Recombinant Mouse Serglycin/SRGN His-tag Protein, CF

Catalog # Availability Size / Price Qty

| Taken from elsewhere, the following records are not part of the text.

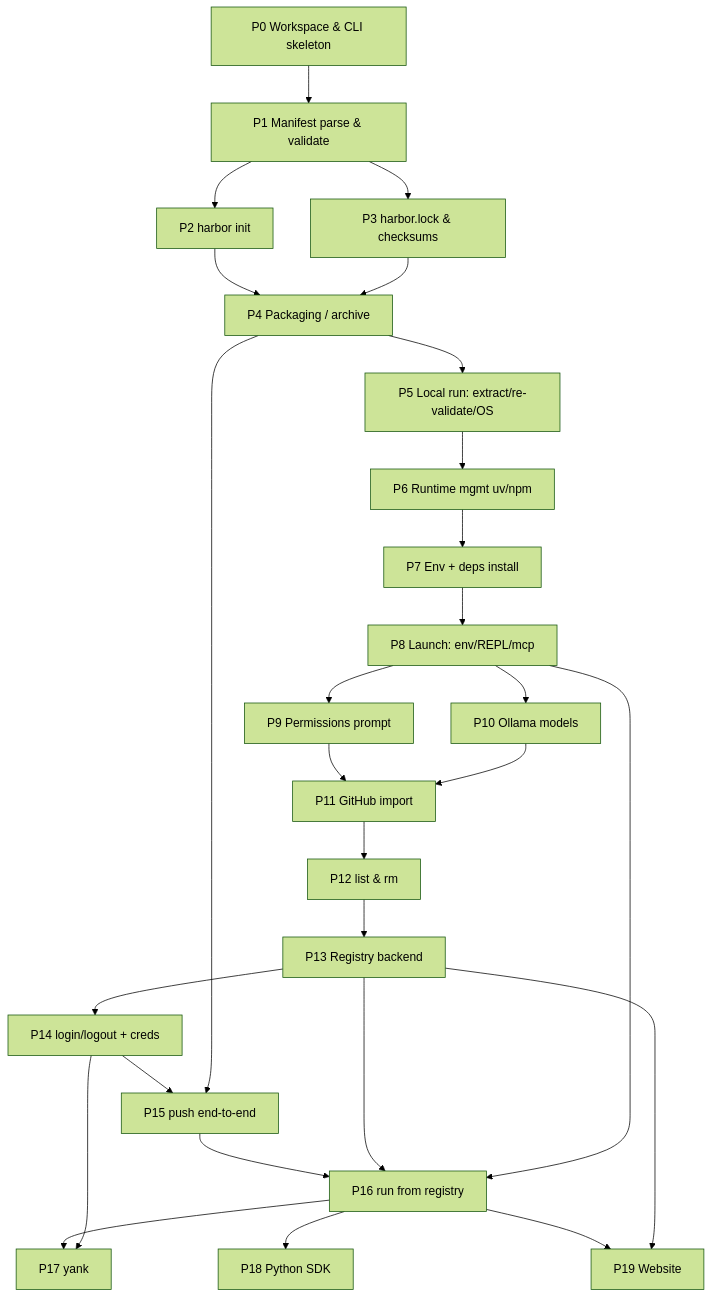
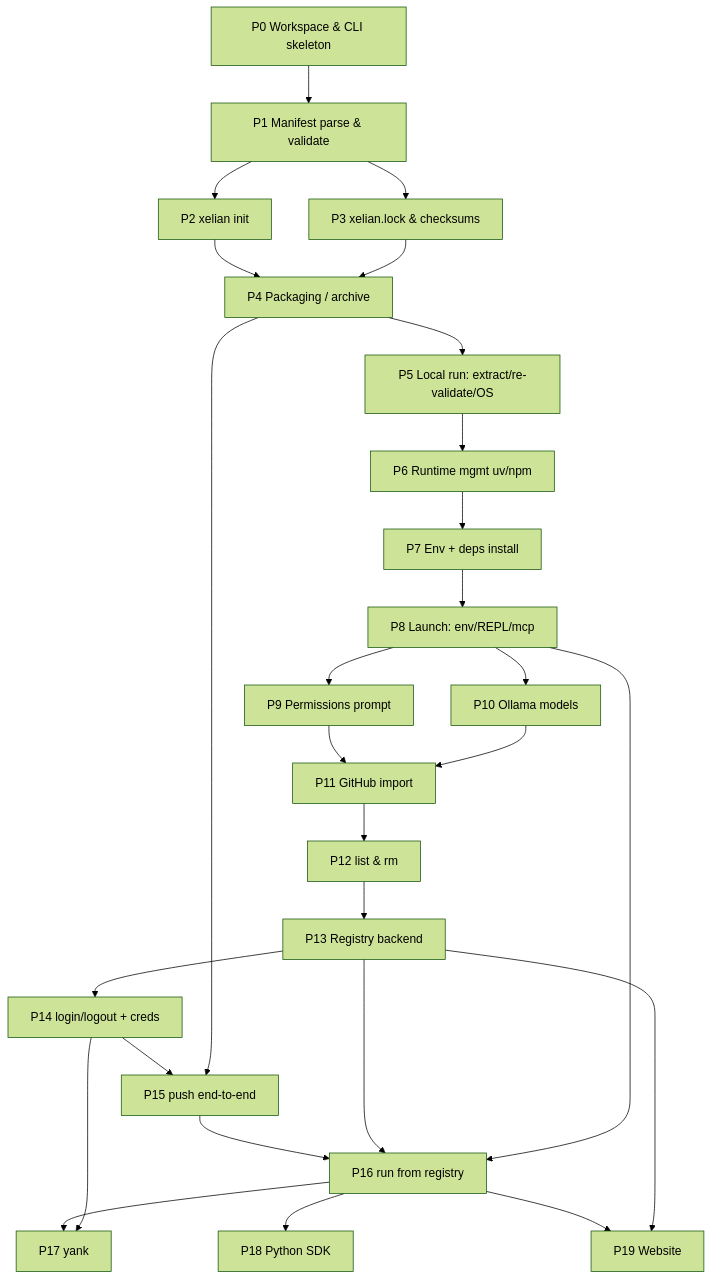
The diagram in IMPLEMENTATION.md (yuvitbatra/Xelian), drawn with Mermaid (forest theme) before and after one commit. The commit also changed other lines of this file and 70 other files, not shown here.

First line of the commit message:
H-200: rename Harbor -> Xelian across the entire project

````diff
--- a/IMPLEMENTATION.md
+++ b/IMPLEMENTATION.md
@@ -1198,29 +1198,29 @@
 ```mermaid
 flowchart TD
     P0[P0 Workspace & CLI skeleton] --> P1[P1 Manifest parse & validate]
-    P1 --> P2[P2 harbor init]
-    P1 --> P3[P3 harbor.lock & checksums]
+    P1 --> P2[P2 xelian init]
+    P1 --> P3[P3 xelian.lock & checksums]
     P2 --> P4[P4 Packaging / archive]
     P3 --> P4
     P4 --> P5[P5 Local run: extract/re-validate/OS]
     P5 --> P6[P6 Runtime mgmt uv/npm]
     P6 --> P7[P7 Env + deps install]
     P7 --> P8[P8 Launch: env/REPL/mcp]
     P8 --> P9[P9 Permissions prompt]
     P8 --> P10[P10 Ollama models]
     P9 --> P11[P11 GitHub import]
     P10 --> P11
     P11 --> P12[P12 list & rm]
     P12 --> P13[P13 Registry backend]
     P13 --> P14[P14 login/logout + creds]
     P14 --> P15[P15 push end-to-end]
     P4 --> P15
     P15 --> P16[P16 run from registry]
     P13 --> P16
     P8 --> P16
     P16 --> P17[P17 yank]
     P14 --> P17
     P16 --> P18[P18 Python SDK]
     P16 --> P19[P19 Website]
     P13 --> P19
 ```
````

Recombinant Mouse Serglycin/SRGN His-tag Protein Binding Activity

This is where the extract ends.